It is time for Western countries to refine their existing tools to counter the threat that Russia poses to their societies: exposing its illicit activities; mending their own disunity; and optimising the threat and use of sanctions.
Having scored only limited success in their anti-Western disinformation campaign in Georgia, Russian propaganda outlets are now attempting to fuel hostile attitudes between Tbilisi and Ankara with newly invented arguments.
The blockage of the Suez Canal has underscored once more the urgency of diversifying global maritime trade routes. While the Arctic’s Northern Sea Route is often held up as an alternative, it is more likely that the two routes will end up coexisting without undercutting each other.
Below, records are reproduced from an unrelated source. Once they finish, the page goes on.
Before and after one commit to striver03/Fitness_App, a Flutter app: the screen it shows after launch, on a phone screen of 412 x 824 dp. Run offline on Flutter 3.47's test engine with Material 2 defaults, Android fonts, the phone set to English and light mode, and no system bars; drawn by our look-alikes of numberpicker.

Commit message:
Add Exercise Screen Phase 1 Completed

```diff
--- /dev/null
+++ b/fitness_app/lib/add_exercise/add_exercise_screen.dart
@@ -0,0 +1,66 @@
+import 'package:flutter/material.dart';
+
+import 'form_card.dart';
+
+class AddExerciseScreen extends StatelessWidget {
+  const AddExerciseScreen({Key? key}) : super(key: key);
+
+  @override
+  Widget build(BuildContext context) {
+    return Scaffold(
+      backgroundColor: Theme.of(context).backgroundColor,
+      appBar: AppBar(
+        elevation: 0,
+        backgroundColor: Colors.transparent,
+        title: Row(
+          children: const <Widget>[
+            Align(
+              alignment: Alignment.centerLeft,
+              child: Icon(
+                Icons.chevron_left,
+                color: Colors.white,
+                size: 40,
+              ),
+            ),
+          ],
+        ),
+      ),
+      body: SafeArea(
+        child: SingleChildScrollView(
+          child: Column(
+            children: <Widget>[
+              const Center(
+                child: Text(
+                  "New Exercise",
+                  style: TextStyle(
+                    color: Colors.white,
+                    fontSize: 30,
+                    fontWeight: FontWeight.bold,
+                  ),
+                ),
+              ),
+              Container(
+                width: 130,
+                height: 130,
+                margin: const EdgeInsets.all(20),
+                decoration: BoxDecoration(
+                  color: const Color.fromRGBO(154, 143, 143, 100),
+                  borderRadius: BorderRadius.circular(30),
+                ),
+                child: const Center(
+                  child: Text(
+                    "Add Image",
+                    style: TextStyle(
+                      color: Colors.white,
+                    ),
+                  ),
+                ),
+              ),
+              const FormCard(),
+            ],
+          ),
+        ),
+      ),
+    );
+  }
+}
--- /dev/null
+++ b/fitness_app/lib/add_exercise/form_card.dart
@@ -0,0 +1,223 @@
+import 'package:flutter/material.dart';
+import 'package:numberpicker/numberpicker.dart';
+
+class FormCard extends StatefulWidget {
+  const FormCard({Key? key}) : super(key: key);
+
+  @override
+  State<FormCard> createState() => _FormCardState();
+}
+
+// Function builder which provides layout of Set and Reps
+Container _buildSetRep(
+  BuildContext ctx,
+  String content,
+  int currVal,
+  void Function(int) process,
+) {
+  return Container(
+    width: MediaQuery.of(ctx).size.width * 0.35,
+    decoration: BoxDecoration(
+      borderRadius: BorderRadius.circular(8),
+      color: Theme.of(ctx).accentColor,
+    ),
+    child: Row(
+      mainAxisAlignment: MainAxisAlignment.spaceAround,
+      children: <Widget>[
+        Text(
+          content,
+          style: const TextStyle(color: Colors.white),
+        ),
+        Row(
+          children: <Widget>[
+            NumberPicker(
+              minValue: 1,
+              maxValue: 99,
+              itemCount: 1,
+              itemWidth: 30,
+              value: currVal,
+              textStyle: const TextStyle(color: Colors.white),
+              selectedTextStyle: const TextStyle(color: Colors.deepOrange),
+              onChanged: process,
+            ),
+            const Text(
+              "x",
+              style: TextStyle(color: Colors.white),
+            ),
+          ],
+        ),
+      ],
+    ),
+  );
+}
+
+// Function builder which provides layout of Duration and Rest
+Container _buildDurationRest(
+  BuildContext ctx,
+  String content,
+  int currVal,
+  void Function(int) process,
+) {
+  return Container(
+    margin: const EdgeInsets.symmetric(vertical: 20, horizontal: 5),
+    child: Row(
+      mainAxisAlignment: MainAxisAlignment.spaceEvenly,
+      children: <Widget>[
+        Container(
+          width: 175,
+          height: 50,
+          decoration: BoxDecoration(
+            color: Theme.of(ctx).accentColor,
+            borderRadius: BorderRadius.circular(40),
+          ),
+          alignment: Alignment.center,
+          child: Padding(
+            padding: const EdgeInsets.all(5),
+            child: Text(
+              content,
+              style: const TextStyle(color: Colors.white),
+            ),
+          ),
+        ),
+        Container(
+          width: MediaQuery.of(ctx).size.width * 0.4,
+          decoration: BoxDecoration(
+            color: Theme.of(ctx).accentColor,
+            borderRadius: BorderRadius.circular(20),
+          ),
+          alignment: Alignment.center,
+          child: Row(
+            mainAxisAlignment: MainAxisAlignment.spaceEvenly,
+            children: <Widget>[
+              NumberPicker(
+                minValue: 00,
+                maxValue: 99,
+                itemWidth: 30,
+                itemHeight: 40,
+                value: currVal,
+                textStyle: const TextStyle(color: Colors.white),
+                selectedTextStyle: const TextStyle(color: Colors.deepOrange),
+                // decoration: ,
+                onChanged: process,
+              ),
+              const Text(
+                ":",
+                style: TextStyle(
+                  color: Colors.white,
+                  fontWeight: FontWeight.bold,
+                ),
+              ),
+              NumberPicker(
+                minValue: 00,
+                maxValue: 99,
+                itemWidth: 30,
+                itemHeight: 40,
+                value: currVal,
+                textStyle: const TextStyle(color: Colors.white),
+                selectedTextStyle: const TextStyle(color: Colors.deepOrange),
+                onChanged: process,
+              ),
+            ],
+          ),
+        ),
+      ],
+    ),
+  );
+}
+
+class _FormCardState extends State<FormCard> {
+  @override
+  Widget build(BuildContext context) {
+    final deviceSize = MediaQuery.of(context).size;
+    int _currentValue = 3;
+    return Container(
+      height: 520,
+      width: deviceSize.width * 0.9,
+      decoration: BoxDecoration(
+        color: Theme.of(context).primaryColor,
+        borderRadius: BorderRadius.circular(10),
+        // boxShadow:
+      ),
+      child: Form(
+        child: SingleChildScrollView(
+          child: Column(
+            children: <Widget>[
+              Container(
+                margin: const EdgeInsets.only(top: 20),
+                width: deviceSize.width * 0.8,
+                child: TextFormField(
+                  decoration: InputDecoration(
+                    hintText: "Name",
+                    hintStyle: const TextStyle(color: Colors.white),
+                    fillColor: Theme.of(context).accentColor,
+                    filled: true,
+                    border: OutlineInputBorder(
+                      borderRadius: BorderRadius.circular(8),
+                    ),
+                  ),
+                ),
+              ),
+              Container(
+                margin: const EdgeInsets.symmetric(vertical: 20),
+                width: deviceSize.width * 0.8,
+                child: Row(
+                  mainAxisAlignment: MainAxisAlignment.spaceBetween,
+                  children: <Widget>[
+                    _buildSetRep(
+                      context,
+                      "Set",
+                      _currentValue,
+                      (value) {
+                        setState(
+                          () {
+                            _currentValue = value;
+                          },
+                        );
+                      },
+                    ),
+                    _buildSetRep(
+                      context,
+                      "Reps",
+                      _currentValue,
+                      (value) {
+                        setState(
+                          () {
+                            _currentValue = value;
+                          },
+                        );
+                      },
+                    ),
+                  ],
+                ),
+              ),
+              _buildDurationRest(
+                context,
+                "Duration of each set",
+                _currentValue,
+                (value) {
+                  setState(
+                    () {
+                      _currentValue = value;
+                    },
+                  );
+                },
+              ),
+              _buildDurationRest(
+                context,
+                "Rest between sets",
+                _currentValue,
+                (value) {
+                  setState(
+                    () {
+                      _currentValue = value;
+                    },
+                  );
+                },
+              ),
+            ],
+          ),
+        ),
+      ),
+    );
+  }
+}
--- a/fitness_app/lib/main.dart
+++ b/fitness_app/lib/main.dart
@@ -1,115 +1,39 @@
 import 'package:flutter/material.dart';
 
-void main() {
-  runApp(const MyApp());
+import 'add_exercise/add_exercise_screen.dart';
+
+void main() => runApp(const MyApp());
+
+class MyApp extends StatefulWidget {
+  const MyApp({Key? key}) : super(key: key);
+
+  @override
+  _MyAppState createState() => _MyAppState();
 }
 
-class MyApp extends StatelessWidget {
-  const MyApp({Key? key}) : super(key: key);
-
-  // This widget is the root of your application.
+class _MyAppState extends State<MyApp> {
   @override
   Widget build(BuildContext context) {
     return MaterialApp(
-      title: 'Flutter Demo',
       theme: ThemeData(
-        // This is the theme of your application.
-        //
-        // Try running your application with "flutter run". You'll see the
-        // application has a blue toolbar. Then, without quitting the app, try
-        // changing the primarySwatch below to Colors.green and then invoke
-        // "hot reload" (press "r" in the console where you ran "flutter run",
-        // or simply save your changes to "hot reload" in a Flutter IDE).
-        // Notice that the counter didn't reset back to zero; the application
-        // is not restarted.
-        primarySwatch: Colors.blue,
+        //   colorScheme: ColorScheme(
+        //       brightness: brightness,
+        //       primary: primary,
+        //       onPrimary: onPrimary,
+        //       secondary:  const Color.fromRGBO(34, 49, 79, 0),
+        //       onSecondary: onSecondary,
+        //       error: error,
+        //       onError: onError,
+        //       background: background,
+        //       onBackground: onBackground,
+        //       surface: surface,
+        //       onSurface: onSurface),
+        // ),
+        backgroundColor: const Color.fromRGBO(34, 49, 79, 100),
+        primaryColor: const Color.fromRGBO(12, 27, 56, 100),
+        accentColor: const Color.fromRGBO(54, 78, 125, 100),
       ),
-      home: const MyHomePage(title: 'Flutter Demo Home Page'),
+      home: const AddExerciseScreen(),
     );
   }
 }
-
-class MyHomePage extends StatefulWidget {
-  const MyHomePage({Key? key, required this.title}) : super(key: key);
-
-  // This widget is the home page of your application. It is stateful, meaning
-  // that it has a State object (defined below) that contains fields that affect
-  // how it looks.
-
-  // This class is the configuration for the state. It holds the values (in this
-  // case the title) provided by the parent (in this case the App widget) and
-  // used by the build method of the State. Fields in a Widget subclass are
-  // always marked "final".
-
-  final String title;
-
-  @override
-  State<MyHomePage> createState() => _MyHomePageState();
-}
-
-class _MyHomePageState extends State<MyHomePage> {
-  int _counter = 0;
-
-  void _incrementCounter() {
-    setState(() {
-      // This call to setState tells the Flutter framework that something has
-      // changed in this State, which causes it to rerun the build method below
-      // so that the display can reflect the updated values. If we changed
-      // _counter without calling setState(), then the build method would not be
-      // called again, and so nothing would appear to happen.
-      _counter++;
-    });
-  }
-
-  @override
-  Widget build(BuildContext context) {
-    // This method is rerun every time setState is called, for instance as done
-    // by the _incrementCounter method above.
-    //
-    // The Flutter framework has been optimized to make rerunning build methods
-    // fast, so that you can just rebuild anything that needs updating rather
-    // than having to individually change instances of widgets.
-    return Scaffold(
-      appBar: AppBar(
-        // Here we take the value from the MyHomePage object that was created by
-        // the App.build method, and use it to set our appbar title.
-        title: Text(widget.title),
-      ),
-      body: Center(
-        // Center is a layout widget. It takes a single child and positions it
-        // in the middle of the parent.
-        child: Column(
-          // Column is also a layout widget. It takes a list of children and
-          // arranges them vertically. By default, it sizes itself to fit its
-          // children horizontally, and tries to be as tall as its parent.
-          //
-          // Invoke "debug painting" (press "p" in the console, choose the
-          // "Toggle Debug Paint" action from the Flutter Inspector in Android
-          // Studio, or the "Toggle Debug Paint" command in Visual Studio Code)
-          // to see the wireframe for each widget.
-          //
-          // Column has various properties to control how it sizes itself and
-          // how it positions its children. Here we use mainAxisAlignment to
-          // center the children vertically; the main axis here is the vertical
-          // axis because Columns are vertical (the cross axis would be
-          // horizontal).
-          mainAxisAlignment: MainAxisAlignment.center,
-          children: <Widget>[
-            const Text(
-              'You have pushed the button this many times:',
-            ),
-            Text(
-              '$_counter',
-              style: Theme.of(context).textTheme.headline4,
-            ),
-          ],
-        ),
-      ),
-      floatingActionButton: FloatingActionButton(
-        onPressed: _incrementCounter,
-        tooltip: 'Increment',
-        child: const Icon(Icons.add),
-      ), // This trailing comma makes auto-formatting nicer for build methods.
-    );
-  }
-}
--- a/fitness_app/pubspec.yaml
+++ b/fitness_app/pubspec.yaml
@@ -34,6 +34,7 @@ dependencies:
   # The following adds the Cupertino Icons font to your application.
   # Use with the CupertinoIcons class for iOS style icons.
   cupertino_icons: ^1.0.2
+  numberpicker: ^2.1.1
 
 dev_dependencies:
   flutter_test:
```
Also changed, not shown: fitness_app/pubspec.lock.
Sanctions have become a preferred arm of statecraft, especially in Washington. Reasons for this include the West’s confusion in confronting new forms of Russian aggression and the fact that economic sanctions shift the implementation cost from the public to the private sector.
Jonathan Eyal, Associate Director, Strategic Research Partnerships
The British Prime Minister Theresa May attended her first international forum at the G20 Summit in China between 4-5 September. RUSI Deputy Director-General Professor Malcolm Chalmers and Dr Jonathan...